Oil and gas prices have soared in the past six months thanks to geopolitics and structural issues stemming from a sustained period of underinvestment in exploration and production.

With the benchmark Brent and WTI crude prices trading at US$122.88 and US$121.18 per barrel, and indications that prices will stay elevated for some time to come, it seems timely for Whitebark Energy (ASX:WBE) to come out swinging after 17 months out in the wilderness that is (voluntary) ASX suspension.

The company first went into suspension after its wholly-owned Canadian subsidiary Salt Bush Energy, which then held 87.5% of the Wizard Lake oil and gas field in Alberta, Canada, filed for bankruptcy.

Whitebark moved to establish a brand-new board and management structure with corporate finance specialist Duncan Gordon taking on the role of chairman and Bass Oil managing director Giustino Guglielmo and Business Initiatives managing director Matthew White joining as non-executive directors.

The new board recognised the potential of Whitebark and an ability to do things differently.

The board brought in Dr Simon Brealey, an experienced geologist with an oil and gas background from Beach Energy, Santos and Amoco, to conduct an independent review of Wizard Lake.

Dr Brealey outlined a pathway to optimise production, reduce costs and generate significant free cash flow and given his confidence in this upside, decided to join the company as interim chief executive officer shortly after.

The new team moved to acquire Salt Bush’s stake in the field and picked up the remaining interests that it didn’t already own – giving it full control of the producing asset.

The company also recently raised $2.5 million through an entitlement offer.

Wizard Lake oil drilling

With these matters settled, Whitebark is preparing to fund the first stage of its Rex-4 development well that is expected to boost production and cashflow.

Rex-4 is the first of two near-term development wells that the company has secured all approvals for and will make full use of its learnings from the first three wells.

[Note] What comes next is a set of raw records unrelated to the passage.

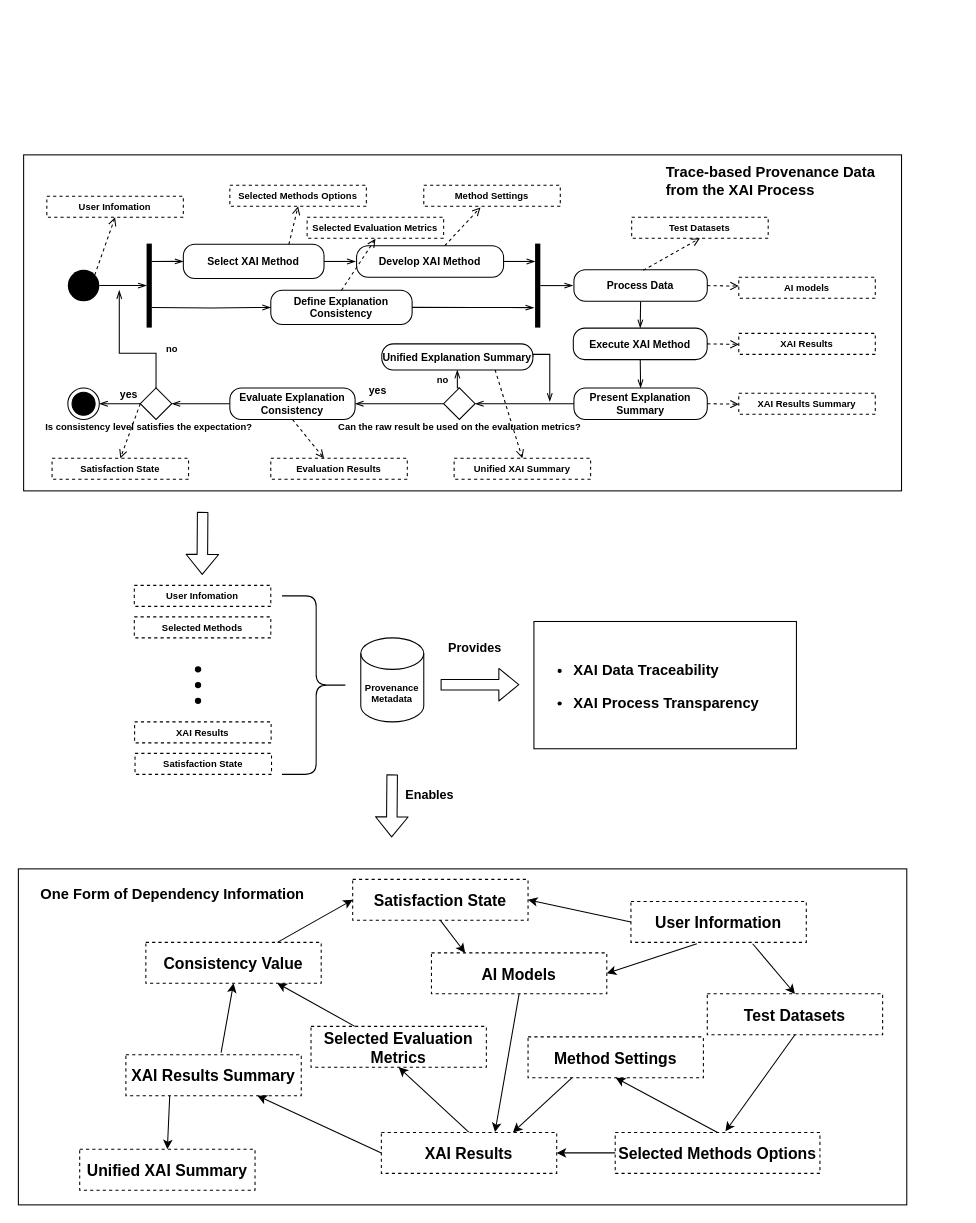
Earlier version of the draw.io diagram page "ProvenanceData approach" (4 of 10) of docs/diagram.drawio (ZeruiW/XAI-Service). Source tidied: cells renumbered, new cells numbered last; positions are measured from the earlier drawing's top-left corner, leaving out a move shared by most shapes. Both pictures are drawn from the tidied source at 105%, with x=0, y=0 at pixel (18, 154).
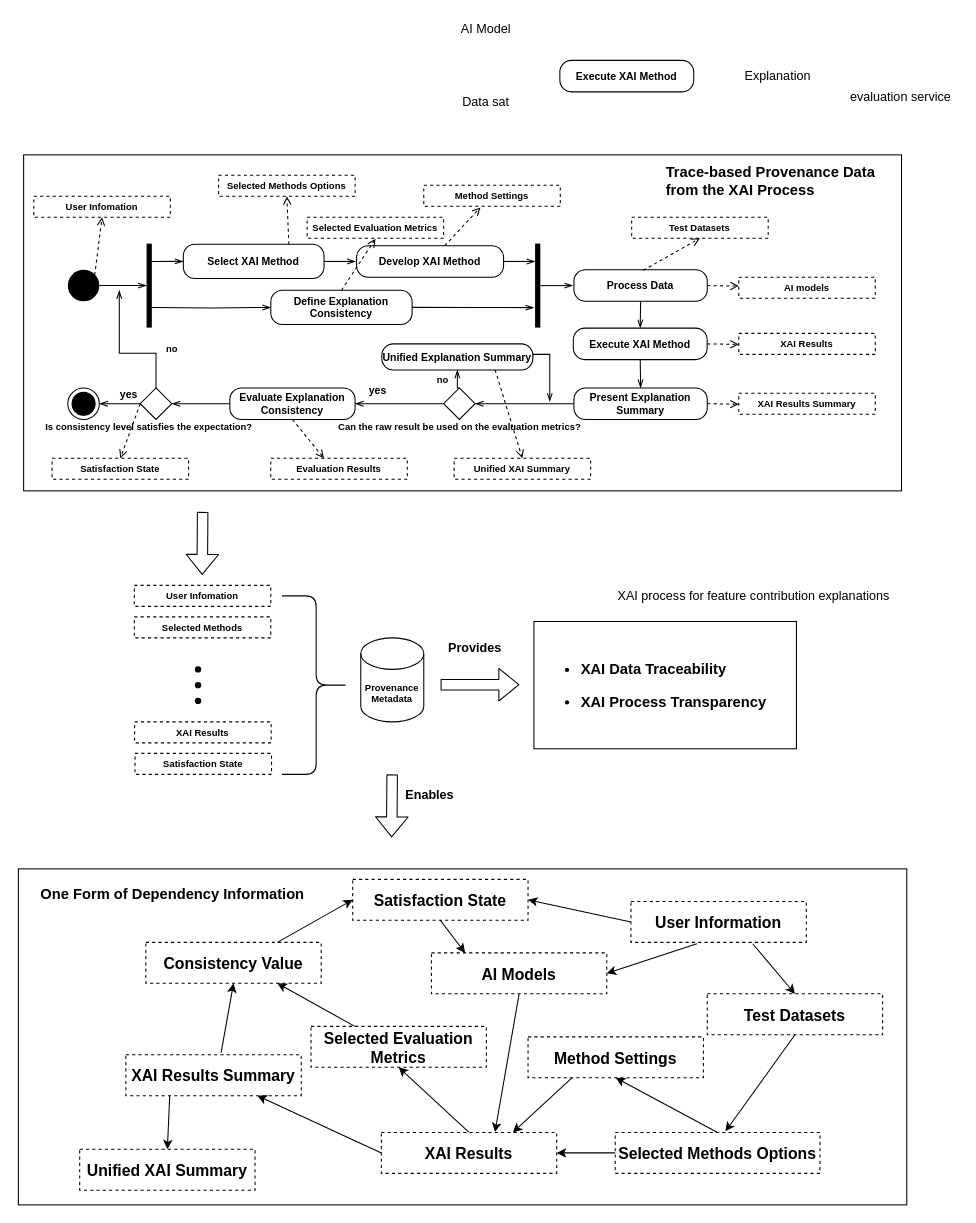
The same diagram, later.

Change to the diagram source:
```diff
@@
     <mxCell id="10" value="&lt;h3 style=&quot;font-size: 14px&quot;&gt;&lt;ul&gt;&lt;li&gt;XAI Data Traceability&lt;/li&gt;&lt;/ul&gt;&lt;ul&gt;&lt;li&gt;XAI Process Transparency&lt;/li&gt;&lt;/ul&gt;&lt;/h3&gt;" style="text;html=1;strokeColor=none;fillColor=none;align=left;verticalAlign=middle;whiteSpace=wrap;rounded=0;fontSize=9;fontStyle=1;" parent="1" vertex="1">
-      <mxGeometry x="487" y="460.6" width="243.9" height="90" as="geometry" />
+      <mxGeometry x="494.1" y="460" width="243.9" height="90" as="geometry" />
     </mxCell>
@@
     <mxCell id="65" value="Selected Methods Options" style="fontStyle=1;dashed=1;fontSize=9;" parent="1" vertex="1">
-      <mxGeometry x="201.4" y="29" width="130" height="20" as="geometry" />
+      <mxGeometry x="190.7" y="19.4" width="130" height="20" as="geometry" />
     </mxCell>
@@
     <mxCell id="83" value="User Infomation" style="fontStyle=1;dashed=1;fontSize=9;" parent="1" vertex="1">
-      <mxGeometry x="27.1" y="39.4" width="130" height="20" as="geometry" />
+      <mxGeometry x="14.7" y="39.4" width="130" height="20" as="geometry" />
     </mxCell>
@@
+    <mxCell id="106" value="Execute XAI Method" style="align=center;verticalAlign=middle;rounded=1;absoluteArcSize=1;arcSize=22;dashed=0;fontSize=10;fontStyle=1;" parent="1" vertex="1">
+      <mxGeometry x="515.7" y="-90" width="127.5" height="30" as="geometry" />
+    </mxCell>
+    <mxCell id="107" value="Data sat" style="text;html=1;align=center;verticalAlign=middle;strokeColor=none;fillColor=none;" parent="1" vertex="1">
+      <mxGeometry x="415" y="-60" width="60" height="20" as="geometry" />
+    </mxCell>
+    <mxCell id="108" value="AI Model" style="text;html=1;align=center;verticalAlign=middle;strokeColor=none;fillColor=none;" parent="1" vertex="1">
+      <mxGeometry x="415" y="-130" width="60" height="20" as="geometry" />
+    </mxCell>
+    <mxCell id="109" value="Explanation" style="text;html=1;align=center;verticalAlign=middle;strokeColor=none;fillColor=none;" parent="1" vertex="1">
+      <mxGeometry x="683.4" y="-85" width="80" height="20" as="geometry" />
+    </mxCell>
+    <mxCell id="110" value="XAI process for feature contribution explanations" style="text;html=1;align=center;verticalAlign=middle;strokeColor=none;fillColor=none;" parent="1" vertex="1">
+      <mxGeometry x="565" y="410" width="270" height="20" as="geometry" />
+    </mxCell>
+    <mxCell id="111" value="evaluation service" style="text;html=1;align=center;verticalAlign=middle;strokeColor=none;fillColor=none;" parent="1" vertex="1">
+      <mxGeometry x="785" y="-65" width="110" height="20" as="geometry" />
+    </mxCell>
```
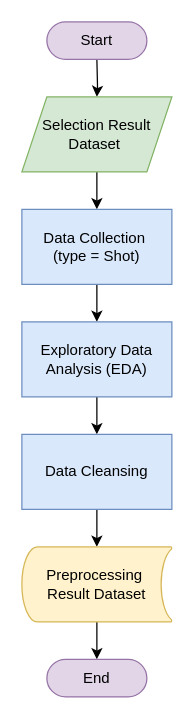
Above: diagrams/flowchart preprocessing.drawio in fadhilra101/skripsi (draw.io), before the change. Source tidied: cells renumbered, new cells numbered last; positions are measured from the earlier drawing's top-left corner, leaving out a move shared by most shapes. Both pictures are drawn from the tidied source at 125%, with x=0, y=0 at pixel (21, 21).
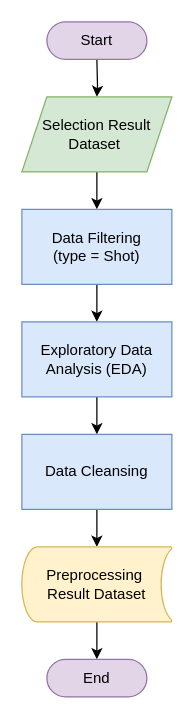
After the change.

Change to the diagram source:
```diff
@@
 <mxGraphModel>
   <root>
     <mxCell id="0" />
     <mxCell id="1" parent="0" />
     <mxCell id="2" style="edgeStyle=orthogonalEdgeStyle;rounded=0;jettySize=auto;html=1;" parent="1" edge="1" target="4">
       <mxGeometry relative="1" as="geometry">
         <mxPoint x="60" y="30" as="sourcePoint" />
       </mxGeometry>
     </mxCell>
     <mxCell id="3" style="edgeStyle=orthogonalEdgeStyle;rounded=0;jettySize=auto;html=1;" parent="1" edge="1" source="4" target="6">
       <mxGeometry relative="1" as="geometry" />
     </mxCell>
     <mxCell id="4" value="&lt;div&gt;&lt;span style=&quot;background-color: transparent; color: light-dark(rgb(0, 0, 0), rgb(255, 255, 255));&quot;&gt;Selection&amp;nbsp;&lt;/span&gt;Result Dataset&amp;nbsp;&lt;/div&gt;" style="shape=parallelogram;perimeter=parallelogramPerimeter;whiteSpace=wrap;html=1;fixedSize=1;fillColor=#d5e8d4;strokeColor=#82b366;" parent="1" vertex="1">
       <mxGeometry y="60" width="120" height="60" as="geometry" />
     </mxCell>
     <mxCell id="5" style="edgeStyle=orthogonalEdgeStyle;rounded=0;jettySize=auto;html=1;" parent="1" edge="1" source="6" target="9">
       <mxGeometry relative="1" as="geometry" />
     </mxCell>
-    <mxCell id="6" value="&lt;div&gt;Data Collection&amp;nbsp;&lt;/div&gt;&lt;div&gt;(type = Shot)&lt;/div&gt;" style="rounded=0;whiteSpace=wrap;html=1;fillColor=#dae8fc;strokeColor=#6c8ebf;" parent="1" vertex="1">
+    <mxCell id="6" value="&lt;div&gt;Data Filtering&lt;/div&gt;&lt;div&gt;(type = Shot)&lt;/div&gt;" style="rounded=0;whiteSpace=wrap;html=1;fillColor=#dae8fc;strokeColor=#6c8ebf;" parent="1" vertex="1">
       <mxGeometry y="150" width="120" height="60" as="geometry" />
     </mxCell>
     <mxCell id="7" style="edgeStyle=orthogonalEdgeStyle;rounded=0;orthogonalLoop=1;jettySize=auto;html=1;" parent="1" edge="1">
       <mxGeometry relative="1" as="geometry">
         <mxPoint x="60" y="480" as="sourcePoint" />
         <mxPoint x="60" y="510" as="targetPoint" />
       </mxGeometry>
     </mxCell>
     <mxCell id="8" style="edgeStyle=orthogonalEdgeStyle;rounded=0;jettySize=auto;html=1;" parent="1" edge="1" source="9" target="11">
       <mxGeometry relative="1" as="geometry" />
     </mxCell>
     <mxCell id="9" value="Exploratory Data Analysis (EDA)" style="rounded=0;whiteSpace=wrap;html=1;fillColor=#dae8fc;strokeColor=#6c8ebf;" parent="1" vertex="1">
       <mxGeometry y="240" width="120" height="60" as="geometry" />
     </mxCell>
     <mxCell id="10" style="edgeStyle=orthogonalEdgeStyle;rounded=0;jettySize=auto;html=1;" parent="1" edge="1" source="11">
       <mxGeometry relative="1" as="geometry">
         <mxPoint x="60" y="420" as="targetPoint" />
       </mxGeometry>
     </mxCell>
     <mxCell id="11" value="Data Cleansing" style="rounded=0;whiteSpace=wrap;html=1;fillColor=#dae8fc;strokeColor=#6c8ebf;" parent="1" vertex="1">
       <mxGeometry y="330" width="120" height="60" as="geometry" />
     </mxCell>
     <mxCell id="12" value="Start" style="html=1;dashed=0;whiteSpace=wrap;shape=mxgraph.dfd.start;fillColor=#e1d5e7;strokeColor=#9673a6;" parent="1" vertex="1">
       <mxGeometry x="20" width="80" height="30" as="geometry" />
     </mxCell>
     <mxCell id="13" value="End" style="html=1;dashed=0;whiteSpace=wrap;shape=mxgraph.dfd.start;fillColor=#e1d5e7;strokeColor=#9673a6;" parent="1" vertex="1">
       <mxGeometry x="20" y="510" width="80" height="30" as="geometry" />
     </mxCell>
     <mxCell id="14" value="&lt;div&gt;&lt;span style=&quot;background-color: transparent; color: light-dark(rgb(0, 0, 0), rgb(255, 255, 255));&quot;&gt;Preprocessing&amp;nbsp;&lt;/span&gt;&lt;/div&gt;&lt;div&gt;Result Dataset&lt;/div&gt;" style="strokeWidth=1;html=1;shape=mxgraph.flowchart.stored_data;whiteSpace=wrap;fillColor=#fff2cc;strokeColor=#d6b656;" parent="1" vertex="1">
       <mxGeometry y="420" width="120" height="60" as="geometry" />
     </mxCell>
   </root>
 </mxGraphModel>
```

It targets the northerly proven undeveloped location parallel to Rex-1 to exploit the more liquids-prone region of the reservoir and is expected to have initial production of about 300 barrels of oil and 1.4 million cubic feet of gas (530 barrels of oil equivalent) per day.

Rex-4 is expected to generate netback operating income of about $4.7m during the first 12 months of operation, assuming a US$85/bbl WTI price and gas price of C$4 per thousand cubic feet, which will fund development of Rex-5 in early 2023.

Adding further interest, these price assumptions look decidedly conservative in light of current elevated prices, which would deliver increased free cash flow.

Whitebark will take a conservative approach towards drilling Rex-4, which will include a 2,400m extended reach horizontal to confirm reservoir quality and oil saturation prior to committing to completion and a 50-stage hydraulic fracture stimulation.

Additional compression capacity has also been installed to accommodate the expected significant increase in production from both Rex-4 and Rex-5.

The “11-17” wellpad can also accommodate a further four wells – Rex-5 through to Rex-8 – meaning that no further infrastructure investment is required.

“WBE is extremely excited about the spud of the Rex-4 development well, and the achievement this represents so rapidly after our successful reinstatement onto the ASX,” Brealey said.

“I am confident in the team’s ability to put into effect lessons learnt from the wellbore management practices of previous wells and apply them not only at Rex-4 but at subsequent wells, as the Wizard Lake asset becomes capable of self-funding two to three new wells per year.

“I believe that the revised production and reserve assumptions adopted in our economic analyses reflect realistic, deliverable outcomes from our development program.”

Analogue highlights potential

To highlight the potential of Whitebark’s Rex-4 well, one need only look at the latest “Leo” wells drilled by Calima Energy (ASX:CE1) at the nearby Sparky Sand play, which is the nearest analogue to the targeted Rex sands at Wizard Lake.

The first three Leo wells produced at initial “clean-up” rates of between 200boe/d and 360boe/d with 90-day production (IP90) rates of 270-460boe/d. Post clean-up these rates are expected to increase.

This compares with Rex-4’s anticipated IP90 rates of 350-530boe/d thanks to Calima employing a development strategy of additional horizontal length, more openings to reservoir and more proppant pumped into each completion, a similar strategy to that used in Rex-3.